LAW (Torah, Pentateuch)

In The Beginning (Genesis)

These are the names (Exodus)

And he called (Leviticus)

In the wilderness (Numbers)

These are the words (Deuteronomy)


Former: Joshua, Judges, Samuel, Kings.

Latter: Isaiah, Jeremiah, Ezekiel, Hosea, Joel, Amos, Obadiah, Jonah, Micah, Nahum, Habakkuk, Zephaniah, Haggai, Zechariah, Malachi.


Praises (Psalms)




Songs of Songs

The Preacher (Ecclesiastes)

How? (Lamentations)





1,2 The words of the days (Chronicles)

'go up' (aliya) last words











1,2 Samuel

1,2 Kings

1,2 Chronicles




POETRY (Present)





Songs of Songs


Major (4): Isaiah, Jeremiah, Lamentations, Ezekiel, Daniel.

Minor (12): Hosea, Joel, Amos, Obadiah, Jonah, Micah, Nahum, Habakkuk, Zephaniah, Haggai, Zechariah, Malachi, 'curse' (last word).

Image from

The Transfiguration

Jesus was between Moses (The Law) and Elijah (The Prophet)

As you can see, the first five books in the HEBREW Bible are not regarded as HISTORY (unlike the English Bible) but as LAW, and are known by the first words read as the scroll was unrolled. The next section is called "PROPHETS", and then after that WRITINGS.

So, there is my answer!

In the Matthew scripture above, Jesus was not specifically referring to the 10 commandments, but referring to the sections of the Hebrew Bible, namely THE LAW and THE PROPHETS, and so:

    • Jesus used OR because of the way His sentence was composed, "I have not come to abolish xx OR yy ". This is grammatically correct if Jesus did mean to separate Law and Prophets as two different things (which was the case).

    • And certainly it is now clear, it was not mistranslated or a typo error. It is all as how it should be.

Final Thoughts

Now that the true meaning of the above scripture has been unravelled, it has huge implications! For certain, we know that Jesus did not only fulfil all 10 commandments (living a sinless life), but more than that - He fulfilled absolutely everything that has ever been written & prophesied about Him in the Old Testament - that is, all that was written in the LAW and the PROPHETS (for example: born of a virgin (Isaiah 7:14), not breaking a bruise reed (Isaiah 42:3, Matthew 12:18-21) and many others). So, it was right that Jesus should refer to the Hebrew Bible (the Old Testament), rather than specifically "just the 10 commandments".

Furthermore, when Jesus summed up the two greatest commandments (Matthew 22:37-38 below) and tied them to the Law and the Prophets, they take a new meaning.
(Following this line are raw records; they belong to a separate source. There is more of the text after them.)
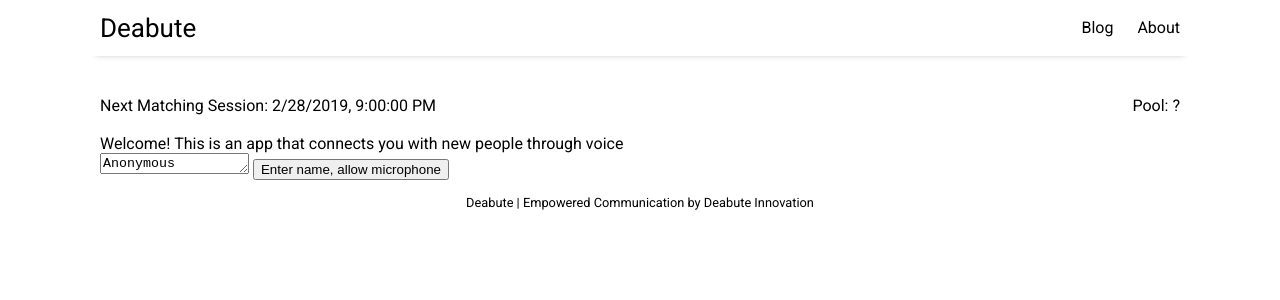
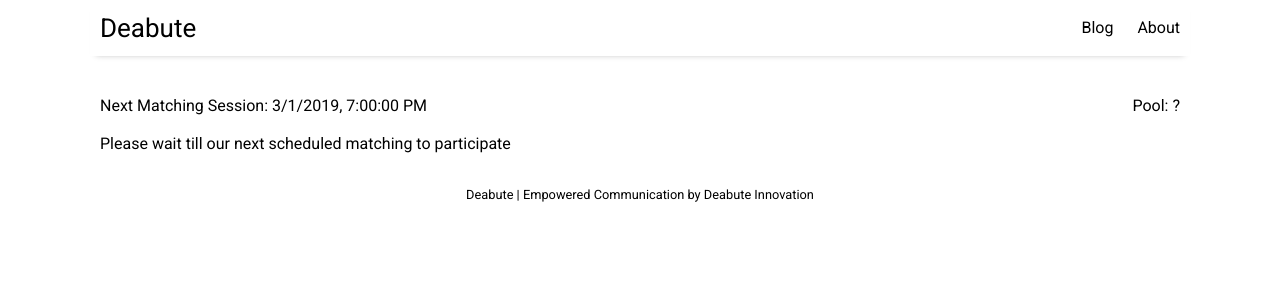
Before and after one commit to Deabute/deabute.com, a Jekyll site: the page built from chat.html, in a window 1280 px wide. Shown: the top 300 px of the page. Built offline with Jekyll 4.4.1, drawn with Linux system fonts in a browser that asks for light colours; nearby versions of some CDN libraries.

Commit message:
turn of test time and seset next service window for friday at 7

```diff
--- a/assets/js/chat.js
+++ b/assets/js/chat.js
@@ -322,8 +322,8 @@ var DEBUG_TIME = 6;
 var serviceTime = {
     DEBUG: false,
     begin: new Date(),
-    START: [2, 14, 1], // third argument is minute for prep starts, sessions always start on hour
-    END: [2, 19],
+    START: [5, 19, 50], // third argument is minute for prep starts, sessions always start on hour
+    END: [5, 21],
     countDown: 0,
     box: document.getElementById('timebox'),
     WINDOW: document.getElementById('serviceWindow').innerHTML,
--- a/chat.html
+++ b/chat.html
@@ -28,7 +28,7 @@ title:
     <p id='host'>{{ site.url }}</p>
 {% if jekyll.environment == "production" %}
     <p id=socketserver>{{ site.socketserver }}</p>
-    <p id=serviceWindow>t</p>
+    <p id=serviceWindow>f</p>
 {% else %}
     <p id="socketserver">ws://{{ site.host }}:3000</p>
     <p id=serviceWindow>t</p>
```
Matthew 22:37-38

37 Jesus replied: “‘Love the Lord your God with all your heart and with all your soul and with all your mind.’ 38 This is the first and greatest commandment. 39 And the second is like it: ‘Love your neighbour as yourself.’ 40 All the Law and the Prophets hang on these two commandments.

Could Jesus be meaning that the two greatest commandments cover not just the 10 commandments but all 613 laws of Moses? It would seem to be so, as He yet again mentioned "All the Law and the Prophets hang on these two commandments".

In any case, one important point to take from all this is just how clever God is - He placed that little niggle in my heart & mind using the littlest of words "OR" all those years ago, so that He can convey His amazing gem that was hidden from me until now, and leading me to HIS TRUTH, away from the misinterpretations of man and their denominational doctrines.

Glory be to God for His revelation and all His answers!

© Elma Larsen. All rights reserved.